◆ **Recorded data**:
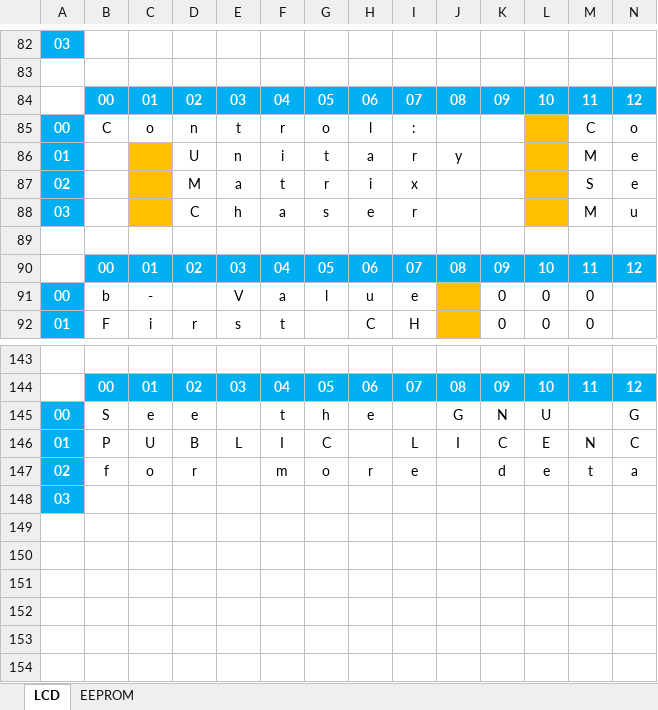
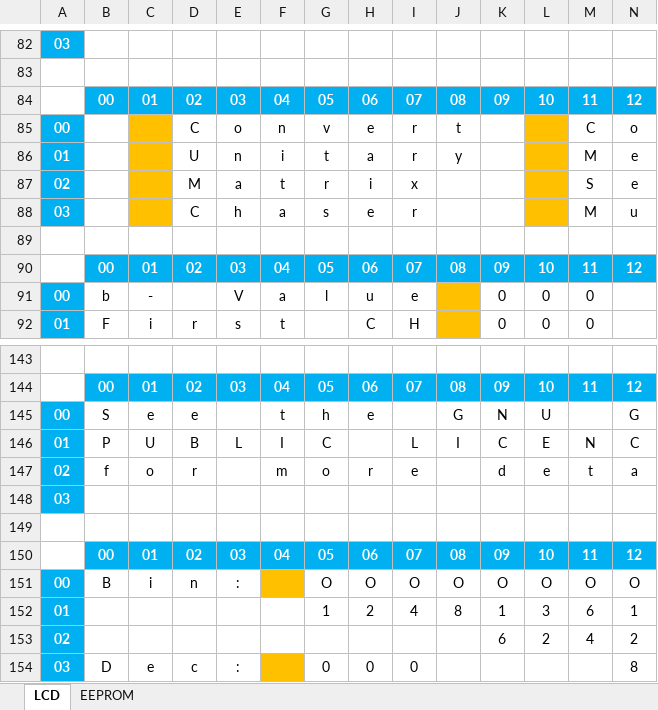
Before and after one commit to Arduino-DMX-512-Tester-and-Controller/Arduino-DMX-512-Tester-and-Controller-LCD-20x4-Firmware, an Excel workbook: LCD - EEPROM - Layout.xlsx, sheet LCD, drawn as a sheet; only a part is shown, gaps mark what is left out; values as stored, in another font and other column widths than the file's, no borders; rows hold the shown columns only; the diff names each change by its address in the sheet, - before the commit and + after, or states it on an @@ line.

```diff
--- a/LCD - EEPROM - Layout.xlsx (sheet LCD)
+++ b/LCD - EEPROM - Layout.xlsx (sheet LCD)
-B85: C
+B85: (empty)
-C85: o
+C85: (empty)
-C85 fill: none
+C85 fill: #FFC000
-D85: n
+D85: C
-E85: t
+E85: o
-F85: r
+F85: n
-G85: o
+G85: v
-H85: l
+H85: e
-I85: :
+I85: r
-J85: (empty)
+J85: t
+row 149: (empty)
+row 150:  | 00 | 01 | 02 | 03 | 04 | 05 | 06 | 07 | 08 | 09 | 10 | 11 | 12
+row 151: 00 | B | i | n | : |  | O | O | O | O | O | O | O | O
+row 152: 01 |  |  |  |  |  | 1 | 2 | 4 | 8 | 1 | 3 | 6 | 1
+row 153: 02 |  |  |  |  |  |  |  |  |  | 6 | 2 | 4 | 2
+row 154: 03 | D | e | c | : |  | 0 | 0 | 0 |  |  |  |  | 8
```
Also changed, not shown: 5 other files.
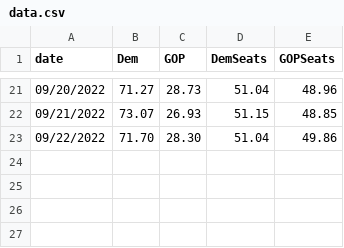
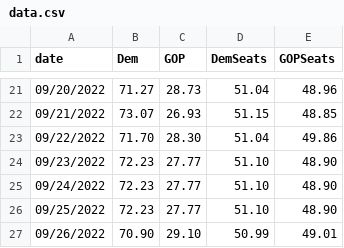
Before and after one commit to djrubio2/forecast2022, a CSV file: data.csv, drawn as a sheet; only a part is shown, gaps mark what is left out; the diff names each change by its address in the sheet, - before the commit and + after, or states it on an @@ line.

```diff
--- a/data.csv
+++ b/data.csv
+row 24: 09/23/2022 | 72.23 | 27.77 | 51.10 | 48.90
+row 25: 09/24/2022 | 72.23 | 27.77 | 51.10 | 48.90
+row 26: 09/25/2022 | 72.23 | 27.77 | 51.10 | 48.90
+row 27: 09/26/2022 | 70.90 | 29.10 | 50.99 | 49.01
```
Also changed, not shown: 2 other files.
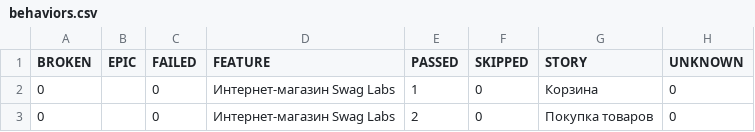
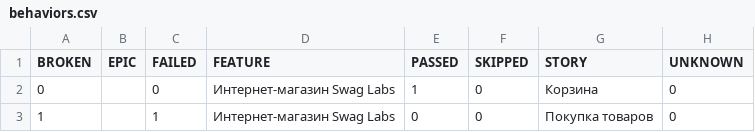
Before and after one commit to zasadwla01/automation, a CSV file: data/behaviors.csv, drawn as a sheet.

```diff
--- a/data/behaviors.csv
+++ b/data/behaviors.csv
@@ -2,2 +2,2 @@
 "0","","0","Интернет-магазин Swag Labs","1","0","Корзина","0"
-"0","","0","Интернет-магазин Swag Labs","2","0","Покупка товаров","0"
+"1","","1","Интернет-магазин Swag Labs","0","0","Покупка товаров","0"
```
Also changed, not shown: data/suites.csv, 32 other files.
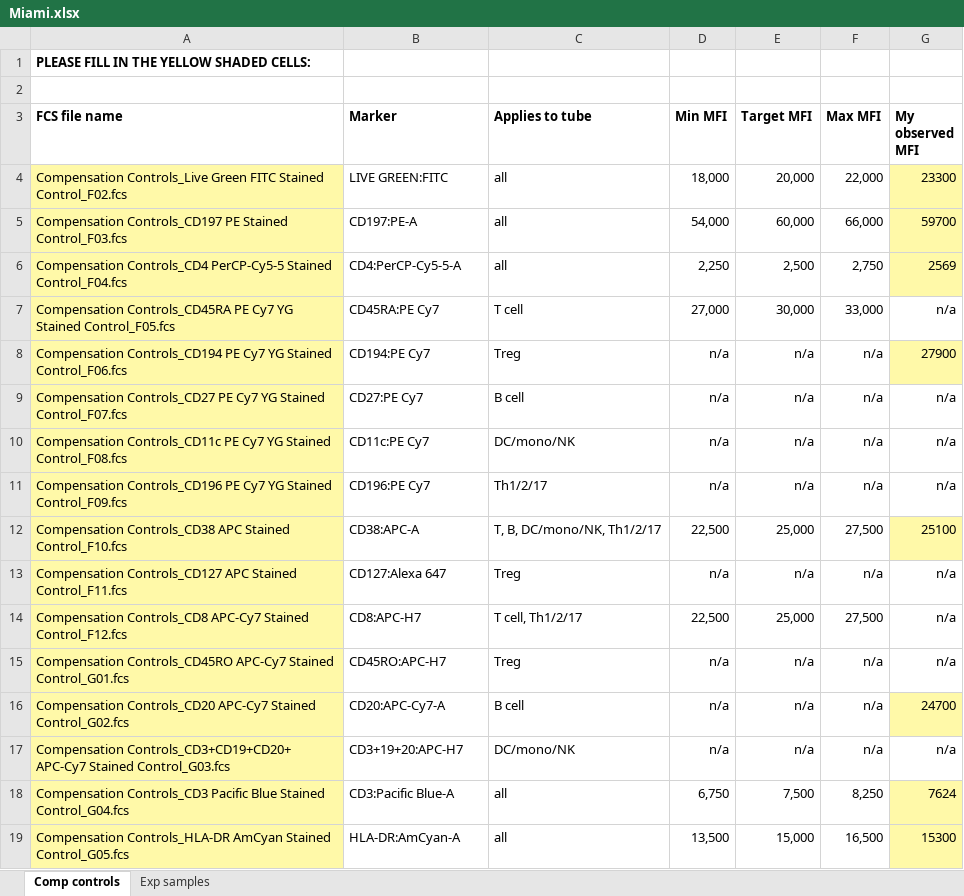
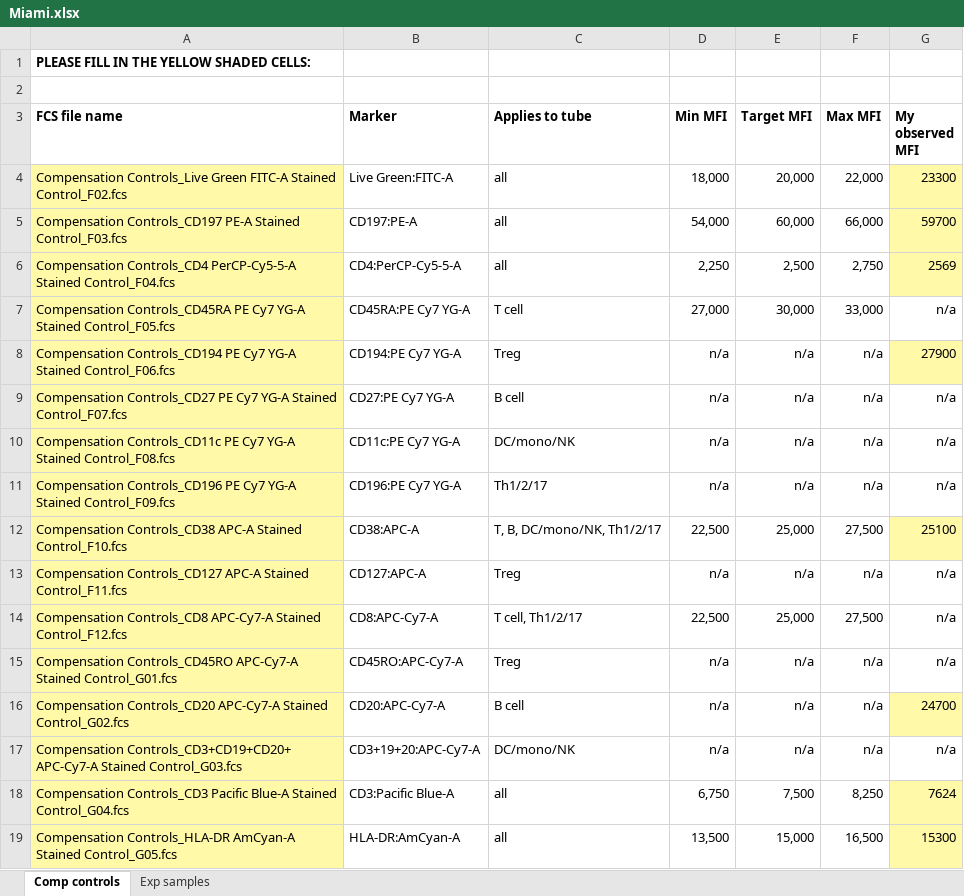
Before and after one commit to RGLab/flowcap3, an Excel workbook: Miami.xlsx, sheet Comp controls, drawn as a sheet; values as stored, in another font and other column widths than the file's, no borders; the diff names each change by its address in the sheet, - before the commit and + after, or states it on an @@ line.

```diff
--- a/Miami.xlsx (sheet Comp controls)
+++ b/Miami.xlsx (sheet Comp controls)
-A4 (FCS file name): …Controls_Live Green FITC Stained Control_F02.fcs
+A4 (FCS file name): …Controls_Live Green FITC-A Stained Control_F02.fcs
-B4 (Marker): LIVE GREEN:FITC
+B4 (Marker): Live Green:FITC-A
-A5 (FCS file name): Compensation Controls_CD197 PE Stained Control_F03.fcs
+A5 (FCS file name): Compensation Controls_CD197 PE-A Stained Control_F03.fcs
-A6 (FCS file name): Compensation Controls_CD4 PerCP-Cy5-5 Stained Control_F04.fcs
+A6 (FCS file name): Compensation Controls_CD4 PerCP-Cy5-5-A Stained Control_F04.fcs
-A7 (FCS file name): …PE Cy7 YG Stained Control_F05.fcs
+A7 (FCS file name): …PE Cy7 YG-A Stained Control_F05.fcs
-B7 (Marker): CD45RA:PE Cy7
+B7 (Marker): CD45RA:PE Cy7 YG-A
-A8 (FCS file name): …PE Cy7 YG Stained Control_F06.fcs
+A8 (FCS file name): …PE Cy7 YG-A Stained Control_F06.fcs
-B8 (Marker): CD194:PE Cy7
+B8 (Marker): CD194:PE Cy7 YG-A
-A9 (FCS file name): …PE Cy7 YG Stained Control_F07.fcs
+A9 (FCS file name): …PE Cy7 YG-A Stained Control_F07.fcs
-B9 (Marker): CD27:PE Cy7
+B9 (Marker): CD27:PE Cy7 YG-A
-A10 (FCS file name): …PE Cy7 YG Stained Control_F08.fcs
+A10 (FCS file name): …PE Cy7 YG-A Stained Control_F08.fcs
-B10 (Marker): CD11c:PE Cy7
+B10 (Marker): CD11c:PE Cy7 YG-A
-A11 (FCS file name): …PE Cy7 YG Stained Control_F09.fcs
+A11 (FCS file name): …PE Cy7 YG-A Stained Control_F09.fcs
-B11 (Marker): CD196:PE Cy7
+B11 (Marker): CD196:PE Cy7 YG-A
-A12 (FCS file name): Compensation Controls_CD38 APC Stained Control_F10.fcs
+A12 (FCS file name): Compensation Controls_CD38 APC-A Stained Control_F10.fcs
-A13 (FCS file name): Compensation Controls_CD127 APC Stained Control_F11.fcs
+A13 (FCS file name): Compensation Controls_CD127 APC-A Stained Control_F11.fcs
-B13 (Marker): CD127:Alexa 647
+B13 (Marker): CD127:APC-A
-A14 (FCS file name): Compensation Controls_CD8 APC-Cy7 Stained Control_F12.fcs
+A14 (FCS file name): Compensation Controls_CD8 APC-Cy7-A Stained Control_F12.fcs
-B14 (Marker): CD8:APC-H7
+B14 (Marker): CD8:APC-Cy7-A
-A15 (FCS file name): Compensation Controls_CD45RO APC-Cy7 Stained Control_G01.fcs
+A15 (FCS file name): Compensation Controls_CD45RO APC-Cy7-A Stained Control_G01.fcs
-B15 (Marker): CD45RO:APC-H7
+B15 (Marker): CD45RO:APC-Cy7-A
-A16 (FCS file name): Compensation Controls_CD20 APC-Cy7 Stained Control_G02.fcs
+A16 (FCS file name): Compensation Controls_CD20 APC-Cy7-A Stained Control_G02.fcs
-A17 (FCS file name): Compensation Controls_CD3+CD19+CD20+ APC-Cy7 Stained Control_G03.fcs
+A17 (FCS file name): Compensation Controls_CD3+CD19+CD20+ APC-Cy7-A Stained Control_G03.fcs
-B17 (Marker): CD3+19+20:APC-H7
+B17 (Marker): CD3+19+20:APC-Cy7-A
-A18 (FCS file name): …Controls_CD3 Pacific Blue Stained Control_G04.fcs
+A18 (FCS file name): …Controls_CD3 Pacific Blue-A Stained Control_G04.fcs
-A19 (FCS file name): Compensation Controls_HLA-DR AmCyan Stained Control_G05.fcs
+A19 (FCS file name): Compensation Controls_HLA-DR AmCyan-A Stained Control_G05.fcs
```
Also changed, not shown: Baylor.xlsx, CIMR.xlsx, 6 other files.
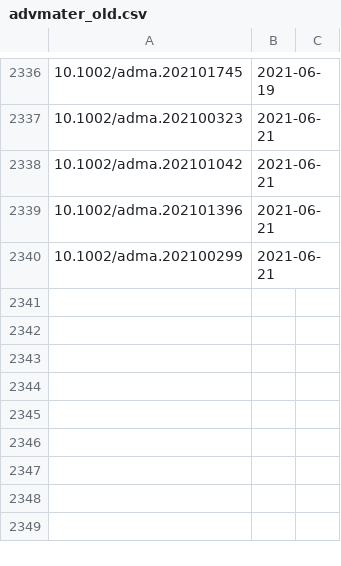
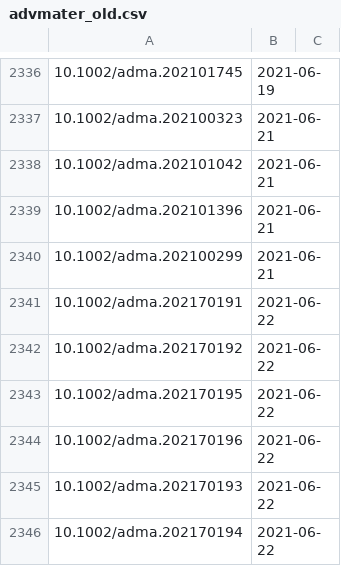
Before and after one commit to supersciencegrl/easy-wiley, a CSV file: advmater_old.csv, drawn as a sheet; only a part is shown, gaps mark what is left out.

```diff
--- a/advmater_old.csv
+++ b/advmater_old.csv
@@ -2340 +2340,7 @@
 10.1002/adma.202100299,2021-06-21
+10.1002/adma.202170191,2021-06-22
+10.1002/adma.202170192,2021-06-22
+10.1002/adma.202170195,2021-06-22
+10.1002/adma.202170196,2021-06-22
+10.1002/adma.202170193,2021-06-22
+10.1002/adma.202170194,2021-06-22
```
Also changed, not shown: 1 other file.
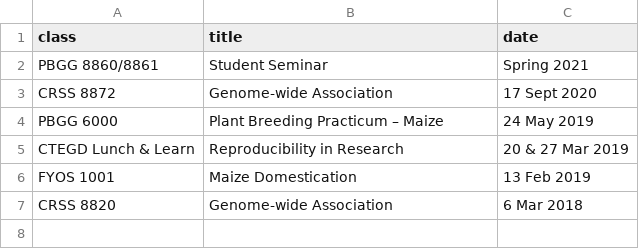
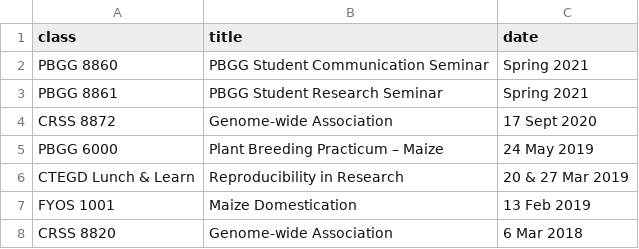
Before and after one commit to jgwall/cv, a CSV file: sources/teaching_guest.csv, drawn as a sheet.

Commit message:
Mon 21 Mar 2022 10:45:15 AM EDT Reformat students & visitors to baretable()

```diff
--- a/sources/teaching_guest.csv
+++ b/sources/teaching_guest.csv
@@ -1,3 +1,4 @@
 class,title,date
-PBGG 8860/8861,Student Seminar,Spring 2021
+PBGG 8860,PBGG Student Communication Seminar,Spring 2021
+PBGG 8861,PBGG Student Research Seminar,Spring 2021
 CRSS 8872,Genome-wide Association,17 Sept 2020
```
Also changed, not shown: sources/students.csv, 2 other files.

◆ **What the task requires**: Count lines, not occurrences: report how many lines in the entries above include the word "FITC", as a number alone.

◆ **Worked solution**: 4